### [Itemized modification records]

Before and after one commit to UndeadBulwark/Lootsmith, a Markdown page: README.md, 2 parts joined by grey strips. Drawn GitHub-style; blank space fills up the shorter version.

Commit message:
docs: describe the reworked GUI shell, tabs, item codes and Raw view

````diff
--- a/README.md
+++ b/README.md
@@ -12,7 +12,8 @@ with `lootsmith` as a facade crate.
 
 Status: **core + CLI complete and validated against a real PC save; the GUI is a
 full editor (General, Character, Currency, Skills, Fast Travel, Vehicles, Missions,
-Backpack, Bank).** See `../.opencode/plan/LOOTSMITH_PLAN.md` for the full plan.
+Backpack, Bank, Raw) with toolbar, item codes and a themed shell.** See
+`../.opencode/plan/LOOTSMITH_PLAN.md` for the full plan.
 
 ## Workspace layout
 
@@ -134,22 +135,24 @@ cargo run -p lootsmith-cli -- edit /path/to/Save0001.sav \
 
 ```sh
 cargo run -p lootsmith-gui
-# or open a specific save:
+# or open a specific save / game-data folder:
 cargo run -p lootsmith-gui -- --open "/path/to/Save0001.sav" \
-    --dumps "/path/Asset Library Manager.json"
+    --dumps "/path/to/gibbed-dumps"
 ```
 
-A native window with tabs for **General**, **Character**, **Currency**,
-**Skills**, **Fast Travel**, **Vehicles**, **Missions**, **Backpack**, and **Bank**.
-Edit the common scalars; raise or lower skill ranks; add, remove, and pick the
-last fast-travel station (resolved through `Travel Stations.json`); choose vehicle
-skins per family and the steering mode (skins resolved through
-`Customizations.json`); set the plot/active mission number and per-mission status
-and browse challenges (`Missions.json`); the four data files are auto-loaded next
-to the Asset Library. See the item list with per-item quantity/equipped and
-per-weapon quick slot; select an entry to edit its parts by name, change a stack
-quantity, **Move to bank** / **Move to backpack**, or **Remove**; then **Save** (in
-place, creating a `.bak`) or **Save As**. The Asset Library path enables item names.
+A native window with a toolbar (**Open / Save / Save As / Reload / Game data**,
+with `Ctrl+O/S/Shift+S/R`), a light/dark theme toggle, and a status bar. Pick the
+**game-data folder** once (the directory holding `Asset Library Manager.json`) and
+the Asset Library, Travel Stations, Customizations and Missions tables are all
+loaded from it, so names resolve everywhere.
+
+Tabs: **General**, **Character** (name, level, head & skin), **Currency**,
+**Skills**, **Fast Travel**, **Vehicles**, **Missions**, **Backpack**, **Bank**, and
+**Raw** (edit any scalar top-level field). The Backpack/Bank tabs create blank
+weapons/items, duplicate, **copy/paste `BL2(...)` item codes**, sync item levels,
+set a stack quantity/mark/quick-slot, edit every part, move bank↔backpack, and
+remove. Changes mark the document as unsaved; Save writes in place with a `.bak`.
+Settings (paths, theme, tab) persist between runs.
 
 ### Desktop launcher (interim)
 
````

### [Exercise directions]
The lines you need are those with the word "place"; list them from the entries.

### [Result of this task]
-place, creating a `.bak`) or **Save As**. The Asset Library path enables item names.
+remove. Changes mark the document as unsaved; Save writes in place with a `.bak`.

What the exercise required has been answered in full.